Aim of the exercise:
Which lines of the data hold the word "import"? Copy all of them.

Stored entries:
++++++++
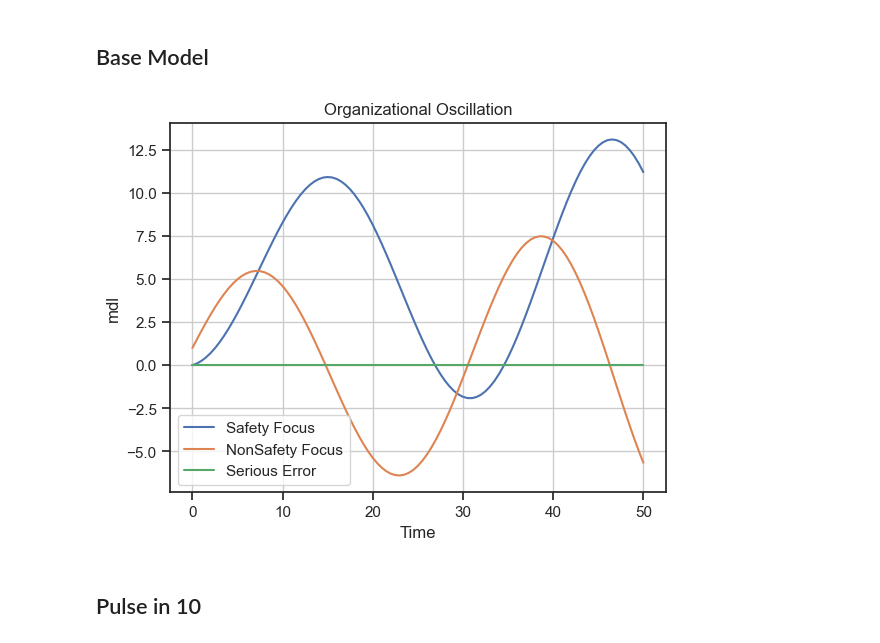
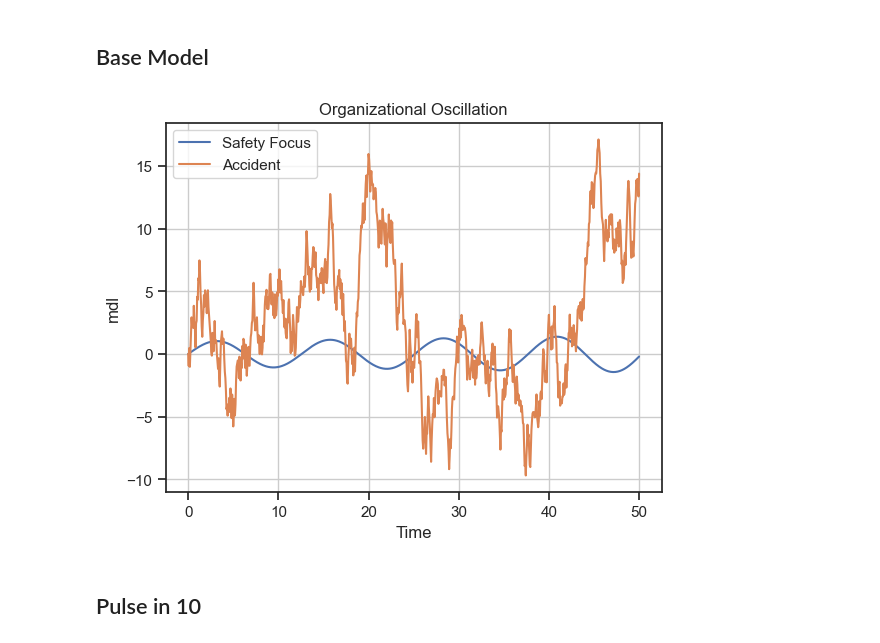
Before and after one commit to georgia-max/OrganizationOscillation, a Jupyter notebook: src/Organizational_Oscillation_v3.ipynb, the cells around one changed output. Saved outputs shown, nothing was run; the diff lists cells and outputs as text; code cells hidden in the pictures.

```diff
--- a/src/Organizational_Oscillation_v3.ipynb
+++ b/src/Organizational_Oscillation_v3.ipynb
@@ -12,7 +13,9 @@ import netCDF4
 import matplotlib.pyplot as plt
 import seaborn as sns
 # %%
-model = pysd.read_vensim("../Vensimmodel/Organizational_oscillation_v4.mdl")
+model = pysd.read_vensim("../Vensimmodel/Organizational_oscillation_v4.3.mdl")
+
+# model = pysd.load('../Vensimmodel/Organizational_oscillation_v5.py')
 model.doc
 # %% [output]
 |  | Real Name | Py Name | Subscripts | Units | Limits | Type | Subtype | Comment |
@@ -39,32 +42,39 @@ model.doc
 # %%
 #Base Model
 initial_condition = {
-    'Pulse start time': 0,
-    'Pulse end time': 10,
-    'Pulse Quantity 1': 0,
-    'Pulse duration': 2,
-    'Pulse Time': 2,
-    'Pulse Quantity': 0,
-    'Switch': 0,
-    'Accident': 0,
+    # 'Pulse start time': 0,
+    # 'Pulse end time': 10,
+    # 'Pulse Quantity 1': 0,
+    # 'Pulse duration': 2,
+    # 'Pulse Time': 2,
+    # 'Pulse Quantity': 0,
+    # 'Switch': 0,
+    # 'Accident': 0,
+    'std deviation' :10,
+    'mean': 0,
+    'seed' : 1,
+    'Acceptable Safety Boundary': 0,
+    'Time to adjust focus': 2,
+    'Normal NonSafety performance': 0,
+    'Time to adjust focus': 2
 
     }
 m1 = model.run(params= initial_condition)
 
 m1['Safety Focus'].plot()
-m1['NonSafety Focus'].plot()
-m1['Serious Error'].plot()
+m1['Accident'].plot()
+# m1['Serious Error'].plot()
 
 plt.title("Organizational Oscillation")
 # plt.ylim(-1000, 1000)
 
 plt.ylabel("mdl")
 plt.xlabel("Time")
 plt.legend()
 plt.grid()
 plt.show()
 # %% [output]
-[figure, old version]
+[figure, new version]
 # %% [markdown]
 ## Pulse in 10
 # %%
```
Also changed, not shown: parts of 7 cells of this notebook, 35 other files.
++++++++
Finished task:
@@ -12,7 +13,9 @@ import netCDF4
 import matplotlib.pyplot as plt
 import seaborn as sns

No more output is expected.